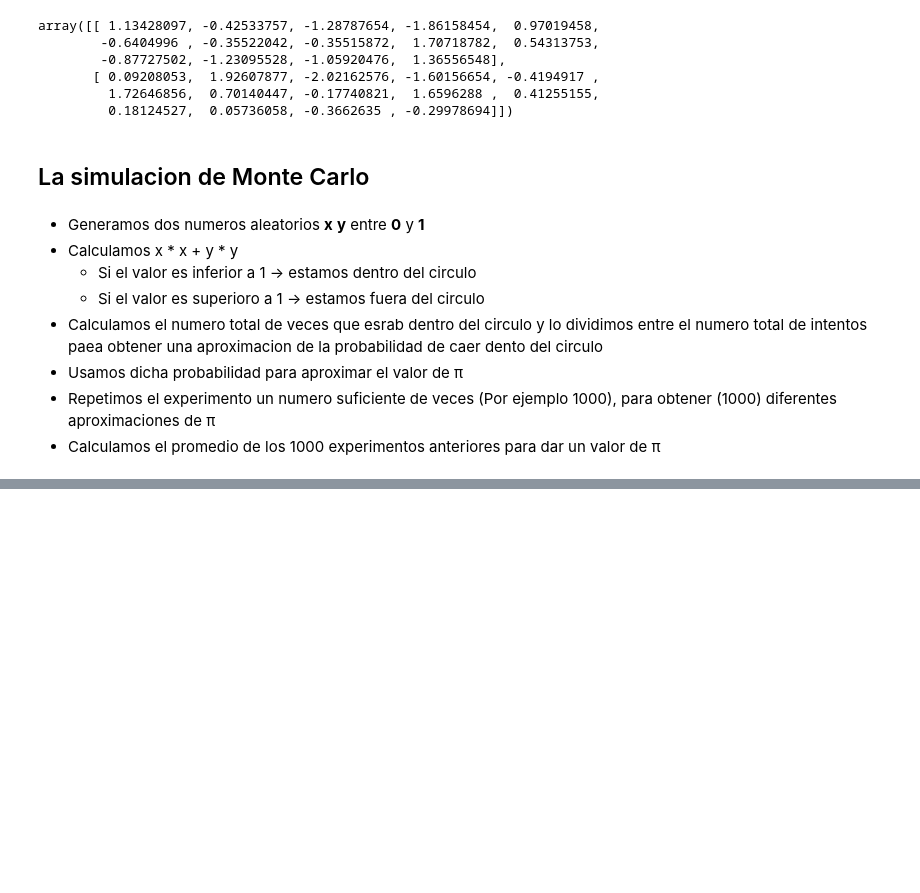
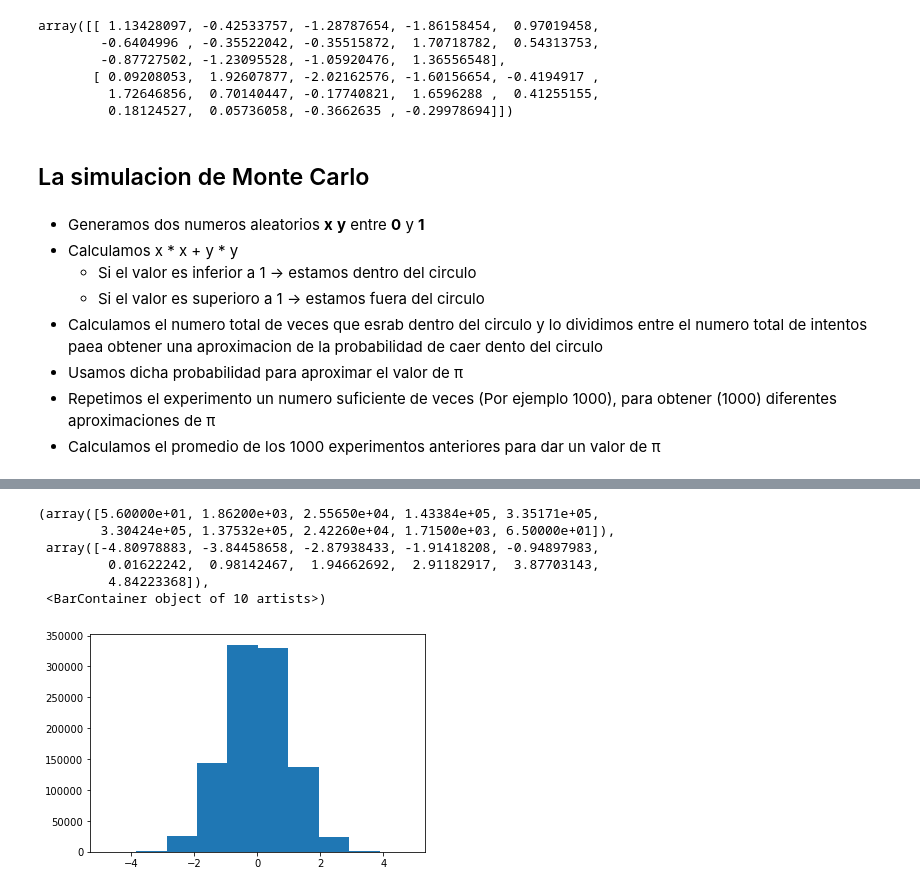
Before and after one commit to diego19508/python-ml-course, a Jupyter notebook: Course/T2 - 2- Data Cleaning - Funciones de distribucion de probabilidad.ipynb, the cells around one changed output, grey strips where cells are left out. Cells and saved outputs as stored; diff of their text form; code cells hidden in the pictures; blank space fills up the shorter version.

```diff
--- a/Course/T2 - 2- Data Cleaning - Funciones de distribucion de probabilidad.ipynb
+++ b/Course/T2 - 2- Data Cleaning - Funciones de distribucion de probabilidad.ipynb
@@ -136,0 +142,9 @@ plt.plot(pi_value_list)
+# %%
+n = 1000000
+data = pd.DataFrame(
+    {
+        "A" : np.random.randn(n),
+        "B" : 1.5 + 2.5 * np.random.randn(n),
+        "C" : np.random.uniform(5,32,n)
+    }
+)
@@ -136,0 +163,10 @@ plt.plot(pi_value_list)
+# %%
+plt.hist(data["A"])
+# %% [output]
+(array([5.60000e+01, 1.86200e+03, 2.55650e+04, 1.43384e+05, 3.35171e+05,
+        3.30424e+05, 1.37532e+05, 2.42260e+04, 1.71500e+03, 6.50000e+01]),
+ array([-4.80978883, -3.84458658, -2.87938433, -1.91418208, -0.94897983,
+         0.01622242,  0.98142467,  1.94662692,  2.91182917,  3.87703143,
+         4.84223368]),
+ <BarContainer object of 10 artists>)
+[figure, added]
```
Also changed, not shown: parts of 11 cells of this notebook.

WHAT IS NEEDED:
Read through the data and copy every line where "random" shows up.

WRITTEN SOLUTION:
+        "A" : np.random.randn(n),
+        "B" : 1.5 + 2.5 * np.random.randn(n),
+        "C" : np.random.uniform(5,32,n)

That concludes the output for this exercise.